## [EXERCISE AIM]
Report only the number of lines in the records that contain the word "same".

(Data items)
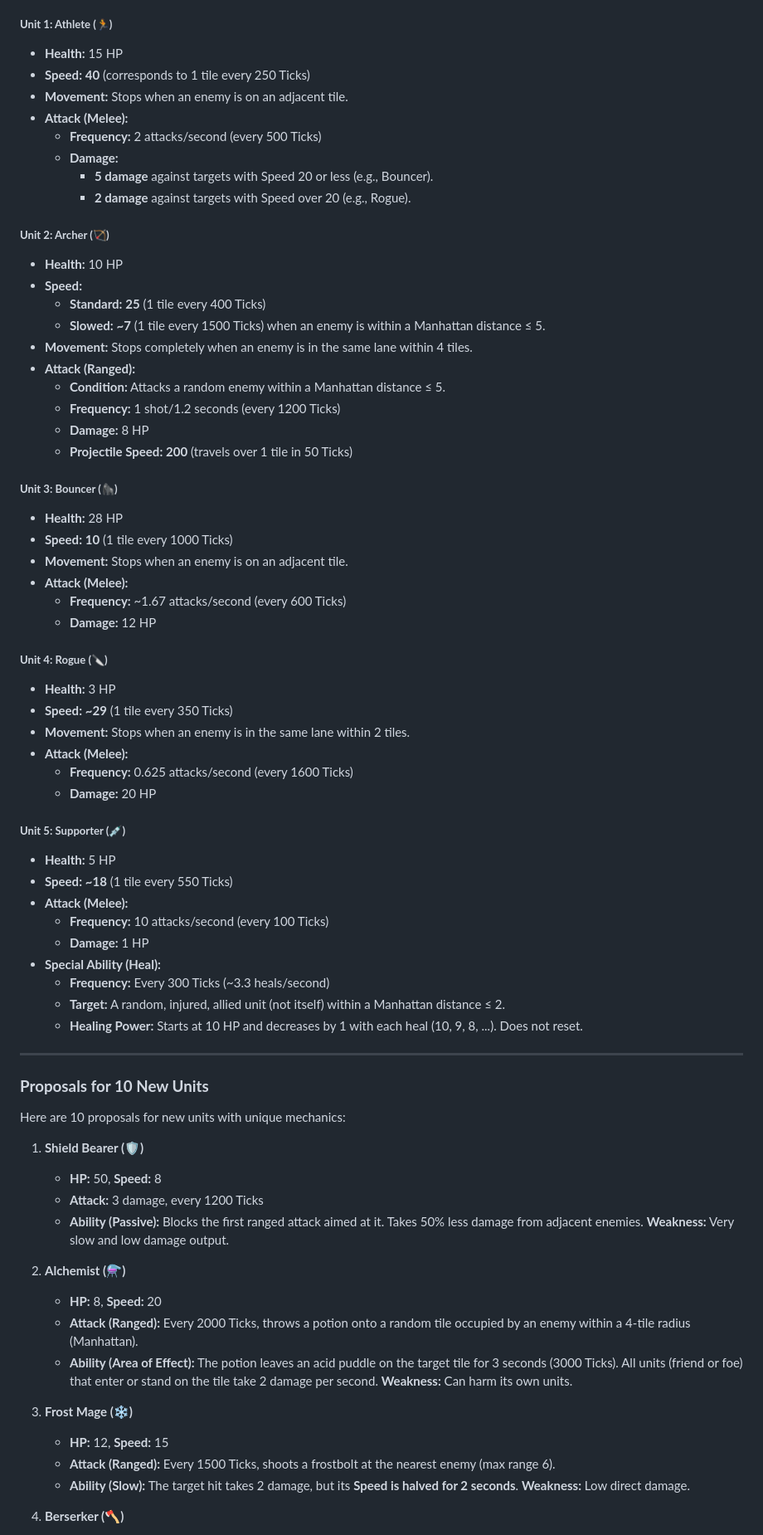
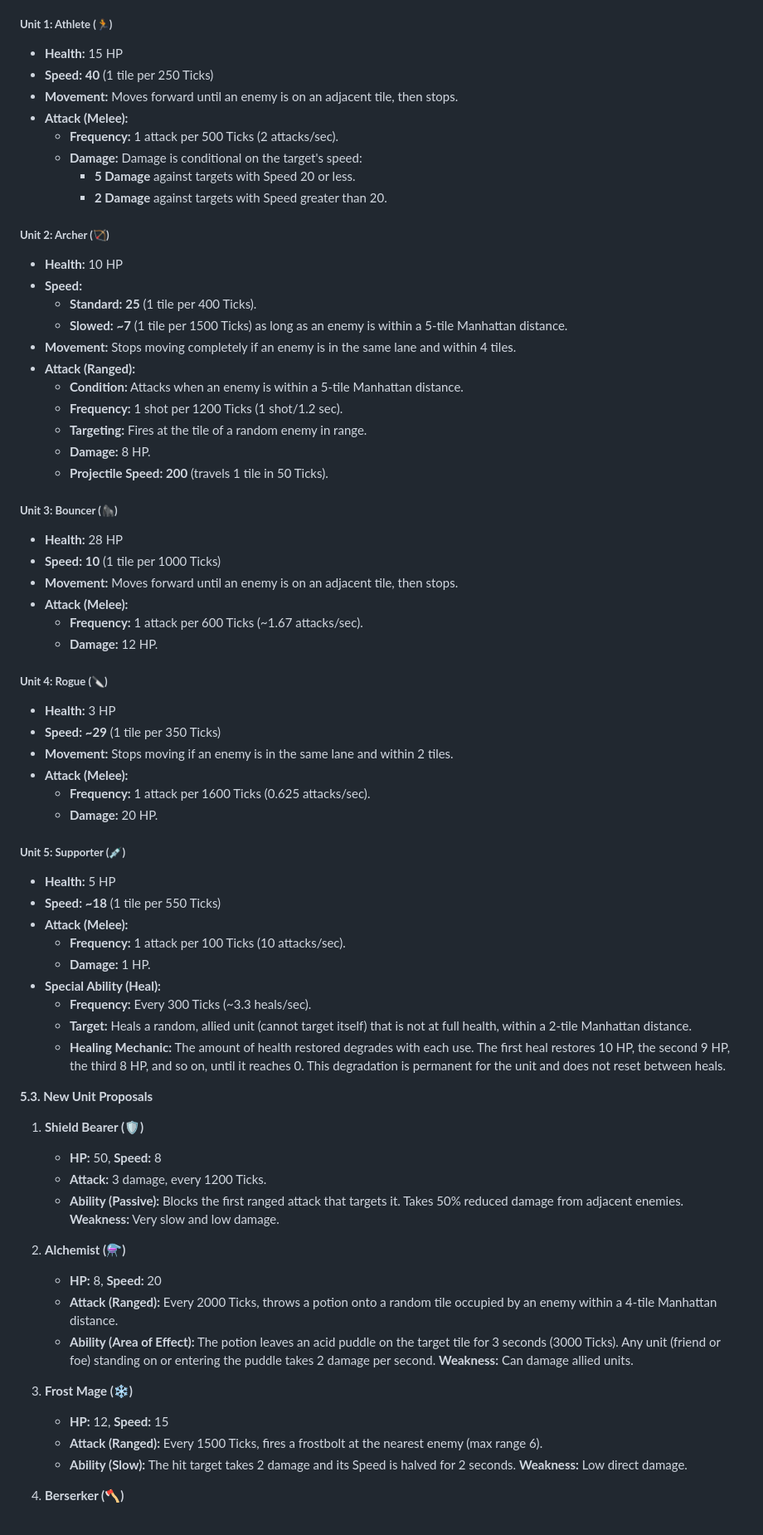
Before and after one commit to Myros27/TestRepo, a Markdown page: Requirements.md, the part around one of its changes. Shown at 83% size. Rendered like a GitHub page.

```diff
--- a/Requirements.md
+++ b/Requirements.md
@@ -47,73 +71,70 @@ To establish a common foundation, the following terms are defined:
 
 ##### **Unit 1: Athlete (🏃)**
 *   **Health:** 15 HP
-*   **Speed:** **40** (corresponds to 1 tile every 250 Ticks)
-*   **Movement:** Stops when an enemy is on an adjacent tile.
+*   **Speed:** **40** (1 tile per 250 Ticks)
+*   **Movement:** Moves forward until an enemy is on an adjacent tile, then stops.
 *   **Attack (Melee):**
-    *   **Frequency:** 2 attacks/second (every 500 Ticks)
-    *   **Damage:**
-        *   **5 damage** against targets with Speed 20 or less (e.g., Bouncer).
-        *   **2 damage** against targets with Speed over 20 (e.g., Rogue).
+    *   **Frequency:** 1 attack per 500 Ticks (2 attacks/sec).
+    *   **Damage:** Damage is conditional on the target's speed:
+        *   **5 Damage** against targets with Speed 20 or less.
+        *   **2 Damage** against targets with Speed greater than 20.
 
 ##### **Unit 2: Archer (🏹)**
 *   **Health:** 10 HP
 *   **Speed:**
-    *   **Standard:** **25** (1 tile every 400 Ticks)
-    *   **Slowed:** **~7** (1 tile every 1500 Ticks) when an enemy is within a Manhattan distance ≤ 5.
-*   **Movement:** Stops completely when an enemy is in the same lane within 4 tiles.
+    *   **Standard:** **25** (1 tile per 400 Ticks).
+    *   **Slowed:** **~7** (1 tile per 1500 Ticks) as long as an enemy is within a 5-tile Manhattan distance.
+*   **Movement:** Stops moving completely if an enemy is in the same lane and within 4 tiles.
 *   **Attack (Ranged):**
-    *   **Condition:** Attacks a random enemy within a Manhattan distance ≤ 5.
-    *   **Frequency:** 1 shot/1.2 seconds (every 1200 Ticks)
-    *   **Damage:** 8 HP
-    *   **Projectile Speed:** **200** (travels over 1 tile in 50 Ticks)
+    *   **Condition:** Attacks when an enemy is within a 5-tile Manhattan distance.
+    *   **Frequency:** 1 shot per 1200 Ticks (1 shot/1.2 sec).
+    *   **Targeting:** Fires at the tile of a random enemy in range.
+    *   **Damage:** 8 HP.
+    *   **Projectile Speed:** **200** (travels 1 tile in 50 Ticks).
 
 ##### **Unit 3: Bouncer (🦍)**
 *   **Health:** 28 HP
-*   **Speed:** **10** (1 tile every 1000 Ticks)
-*   **Movement:** Stops when an enemy is on an adjacent tile.
+*   **Speed:** **10** (1 tile per 1000 Ticks)
+*   **Movement:** Moves forward until an enemy is on an adjacent tile, then stops.
 *   **Attack (Melee):**
-    *   **Frequency:** ~1.67 attacks/second (every 600 Ticks)
-    *   **Damage:** 12 HP
+    *   **Frequency:** 1 attack per 600 Ticks (~1.67 attacks/sec).
+    *   **Damage:** 12 HP.
 
 ##### **Unit 4: Rogue (🔪)**
 *   **Health:** 3 HP
-*   **Speed:** **~29** (1 tile every 350 Ticks)
-*   **Movement:** Stops when an enemy is in the same lane within 2 tiles.
+*   **Speed:** **~29** (1 tile per 350 Ticks)
+*   **Movement:** Stops moving if an enemy is in the same lane and within 2 tiles.
 *   **Attack (Melee):**
-    *   **Frequency:** 0.625 attacks/second (every 1600 Ticks)
-    *   **Damage:** 20 HP
+    *   **Frequency:** 1 attack per 1600 Ticks (0.625 attacks/sec).
+    *   **Damage:** 20 HP.
 
 ##### **Unit 5: Supporter (💉)**
 *   **Health:** 5 HP
-*   **Speed:** **~18** (1 tile every 550 Ticks)
+*   **Speed:** **~18** (1 tile per 550 Ticks)
 *   **Attack (Melee):**
-    *   **Frequency:** 10 attacks/second (every 100 Ticks)
-    *   **Damage:** 1 HP
+    *   **Frequency:** 1 attack per 100 Ticks (10 attacks/sec).
+    *   **Damage:** 1 HP.
 *   **Special Ability (Heal):**
-    *   **Frequency:** Every 300 Ticks (~3.3 heals/second)
-    *   **Target:** A random, injured, allied unit (not itself) within a Manhattan distance ≤ 2.
-    *   **Healing Power:** Starts at 10 HP and decreases by 1 with each heal (10, 9, 8, ...). Does not reset.
+    *   **Frequency:** Every 300 Ticks (~3.3 heals/sec).
+    *   **Target:** Heals a random, allied unit (cannot target itself) that is not at full health, within a 2-tile Manhattan distance.
+    *   **Healing Mechanic:** The amount of health restored degrades with each use. The first heal restores 10 HP, the second 9 HP, the third 8 HP, and so on, until it reaches 0. This degradation is permanent for the unit and does not reset between heals.
 
----
-
-### **Proposals for 10 New Units**
-
-Here are 10 proposals for new units with unique mechanics:
+**5.3. New Unit Proposals**
 
 1.  **Shield Bearer (🛡️)**
     *   **HP:** 50, **Speed:** 8
-    *   **Attack:** 3 damage, every 1200 Ticks
-    *   **Ability (Passive):** Blocks the first ranged attack aimed at it. Takes 50% less damage from adjacent enemies. **Weakness:** Very slow and low damage output.
+    *   **Attack:** 3 damage, every 1200 Ticks.
+    *   **Ability (Passive):** Blocks the first ranged attack that targets it. Takes 50% reduced damage from adjacent enemies. **Weakness:** Very slow and low damage.
 
 2.  **Alchemist (⚗️)**
     *   **HP:** 8, **Speed:** 20
-    *   **Attack (Ranged):** Every 2000 Ticks, throws a potion onto a random tile occupied by an enemy within a 4-tile radius (Manhattan).
-    *   **Ability (Area of Effect):** The potion leaves an acid puddle on the target tile for 3 seconds (3000 Ticks). All units (friend or foe) that enter or stand on the tile take 2 damage per second. **Weakness:** Can harm its own units.
+    *   **Attack (Ranged):** Every 2000 Ticks, throws a potion onto a random tile occupied by an enemy within a 4-tile Manhattan distance.
+    *   **Ability (Area of Effect):** The potion leaves an acid puddle on the target tile for 3 seconds (3000 Ticks). Any unit (friend or foe) standing on or entering the puddle takes 2 damage per second. **Weakness:** Can damage allied units.
 
 3.  **Frost Mage (❄️)**
     *   **HP:** 12, **Speed:** 15
-    *   **Attack (Ranged):** Every 1500 Ticks, shoots a frostbolt at the nearest enemy (max range 6).
-    *   **Ability (Slow):** The target hit takes 2 damage, but its **Speed is halved for 2 seconds**. **Weakness:** Low direct damage.
+    *   **Attack (Ranged):** Every 1500 Ticks, fires a frostbolt at the nearest enemy (max range 6).
+    *   **Ability (Slow):** The hit target takes 2 damage and its Speed is halved for 2 seconds. **Weakness:** Low direct damage.
 
 4.  **Berserker (🪓)**
     *   **HP:** 10, **Speed:** 30
```
Also changed, not shown: other parts of Requirements.md (+79 -137 lines).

## [FINISHED TASK]
4